The response should contain only those lines of the entries below that include the string "notebook".

[Extracted records Boundary: Start]

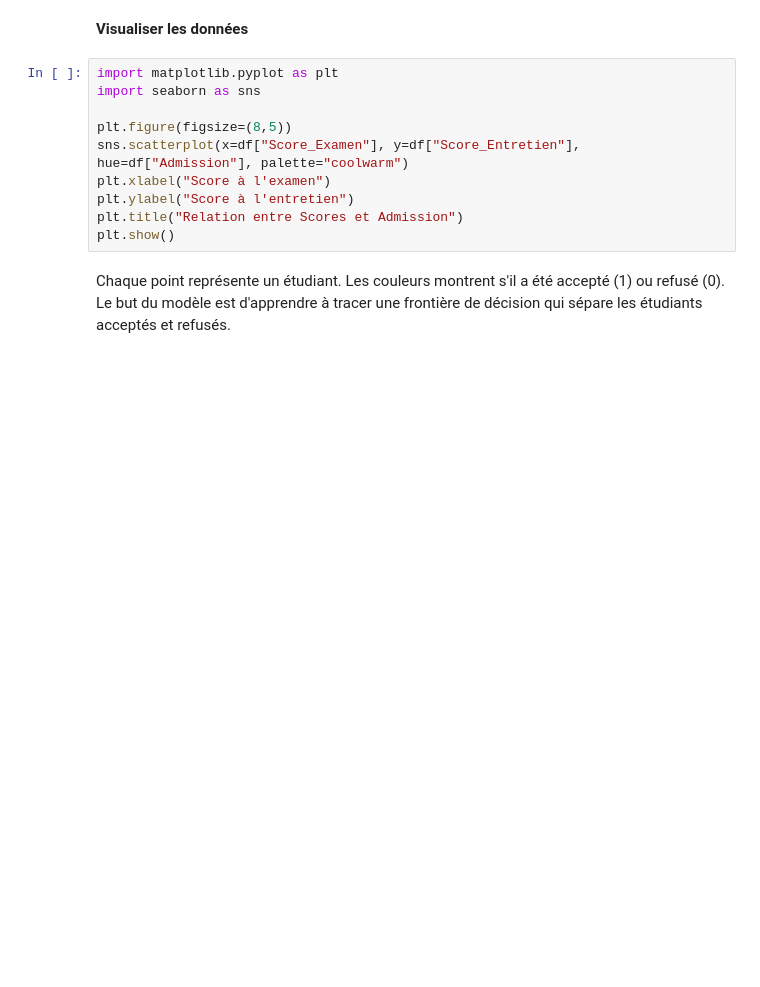
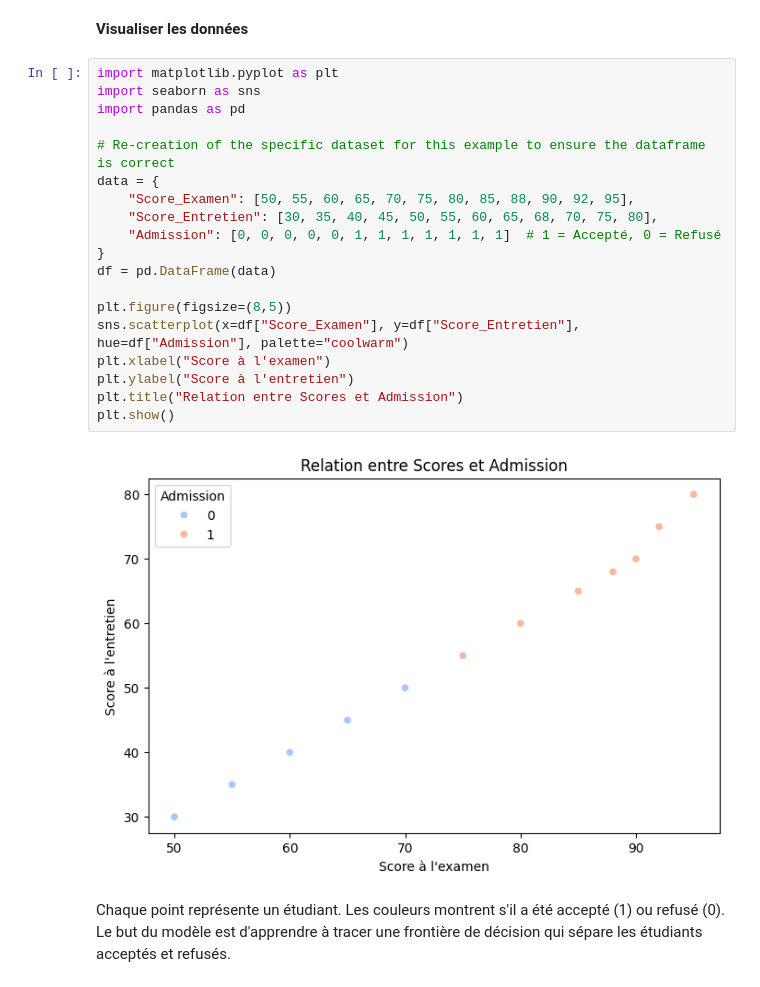
Before and after one commit to Salaheddine464/S8-CI-22006668, a Jupyter notebook: Formation_ML_&_DL_S1_Apprentissage_supervisé_(Salaheddine Hajji).ipynb, the cells around one changed output. Saved outputs shown, nothing was run; the diff lists cells and outputs as text; blank space fills up the shorter version.

```diff
--- a/Formation_ML_&_DL_S1_Apprentissage_supervisé_(Salaheddine Hajji).ipynb
+++ b/Formation_ML_&_DL_S1_Apprentissage_supervisé_(Salaheddine Hajji).ipynb
@@ -67,13 +67,24 @@ print(df.head())
 # %%
 import matplotlib.pyplot as plt
 import seaborn as sns
+import pandas as pd
+
+# Re-creation of the specific dataset for this example to ensure the dataframe is correct
+data = {
+    "Score_Examen": [50, 55, 60, 65, 70, 75, 80, 85, 88, 90, 92, 95],
+    "Score_Entretien": [30, 35, 40, 45, 50, 55, 60, 65, 68, 70, 75, 80],
+    "Admission": [0, 0, 0, 0, 0, 1, 1, 1, 1, 1, 1, 1]  # 1 = Accepté, 0 = Refusé
+}
+df = pd.DataFrame(data)
 
 plt.figure(figsize=(8,5))
 sns.scatterplot(x=df["Score_Examen"], y=df["Score_Entretien"], hue=df["Admission"], palette="coolwarm")
 plt.xlabel("Score à l'examen")
 plt.ylabel("Score à l'entretien")
 plt.title("Relation entre Scores et Admission")
 plt.show()
+# %% [output]
+[figure, added]
 # %% [markdown]
 Chaque point représente un étudiant. Les couleurs montrent s'il a été accepté (1) ou refusé (0). <br>
 Le but du modèle est d'apprendre à tracer une frontière de décision qui sépare les étudiants acceptés et refusés.
```
Also changed, not shown: parts of 20 cells of this notebook.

[Extracted records Boundary: End]

◆ **Task output**:
Before and after one commit to Salaheddine464/S8-CI-22006668, a Jupyter notebook: Formation_ML_&_DL_S1_Apprentissage_supervisé_(Salaheddine Hajji).ipynb, the cells around one changed output. Saved outputs shown, nothing was run; the diff lists cells and outputs as text; blank space fills up the shorter version.
Also changed, not shown: parts of 20 cells of this notebook.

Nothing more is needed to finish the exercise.